WORK ORDER:
Show each line of the data below that has the string "placeholderText" in it.

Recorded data
○ ○ ○
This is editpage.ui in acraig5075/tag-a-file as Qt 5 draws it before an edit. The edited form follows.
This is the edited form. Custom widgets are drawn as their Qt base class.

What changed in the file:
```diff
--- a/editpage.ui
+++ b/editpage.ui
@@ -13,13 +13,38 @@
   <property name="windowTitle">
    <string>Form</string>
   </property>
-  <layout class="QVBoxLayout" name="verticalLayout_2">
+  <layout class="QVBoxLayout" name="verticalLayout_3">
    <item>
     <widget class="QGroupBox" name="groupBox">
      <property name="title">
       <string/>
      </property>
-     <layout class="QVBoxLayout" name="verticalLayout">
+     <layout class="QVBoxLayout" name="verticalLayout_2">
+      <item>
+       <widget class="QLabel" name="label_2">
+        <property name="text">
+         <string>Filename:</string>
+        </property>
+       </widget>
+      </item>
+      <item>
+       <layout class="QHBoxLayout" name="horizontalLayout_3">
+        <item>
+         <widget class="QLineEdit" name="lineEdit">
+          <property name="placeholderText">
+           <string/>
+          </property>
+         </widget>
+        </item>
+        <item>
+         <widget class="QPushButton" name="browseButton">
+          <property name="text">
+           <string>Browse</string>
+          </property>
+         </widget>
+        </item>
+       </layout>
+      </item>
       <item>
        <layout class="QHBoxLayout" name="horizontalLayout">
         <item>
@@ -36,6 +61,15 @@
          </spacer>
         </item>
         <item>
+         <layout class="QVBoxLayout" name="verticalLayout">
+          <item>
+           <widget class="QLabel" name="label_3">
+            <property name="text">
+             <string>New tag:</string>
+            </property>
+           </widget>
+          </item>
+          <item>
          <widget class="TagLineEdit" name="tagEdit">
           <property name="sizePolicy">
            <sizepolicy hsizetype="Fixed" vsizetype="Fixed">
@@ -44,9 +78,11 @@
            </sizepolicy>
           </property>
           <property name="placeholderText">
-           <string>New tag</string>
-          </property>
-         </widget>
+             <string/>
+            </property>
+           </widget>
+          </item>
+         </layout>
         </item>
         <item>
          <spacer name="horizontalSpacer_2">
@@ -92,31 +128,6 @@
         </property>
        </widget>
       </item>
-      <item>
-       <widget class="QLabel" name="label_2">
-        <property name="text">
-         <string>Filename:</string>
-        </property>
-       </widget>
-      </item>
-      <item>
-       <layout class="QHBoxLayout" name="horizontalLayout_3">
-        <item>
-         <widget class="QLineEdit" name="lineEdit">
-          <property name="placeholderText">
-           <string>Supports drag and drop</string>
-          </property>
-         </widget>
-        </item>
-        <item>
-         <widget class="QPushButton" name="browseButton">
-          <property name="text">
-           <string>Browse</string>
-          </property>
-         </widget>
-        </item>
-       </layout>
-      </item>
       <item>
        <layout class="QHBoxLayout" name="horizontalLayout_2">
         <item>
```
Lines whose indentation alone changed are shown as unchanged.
○ ○ ○
RESULT OF THE TASK:
+          <property name="placeholderText">
           <property name="placeholderText">
-          <property name="placeholderText">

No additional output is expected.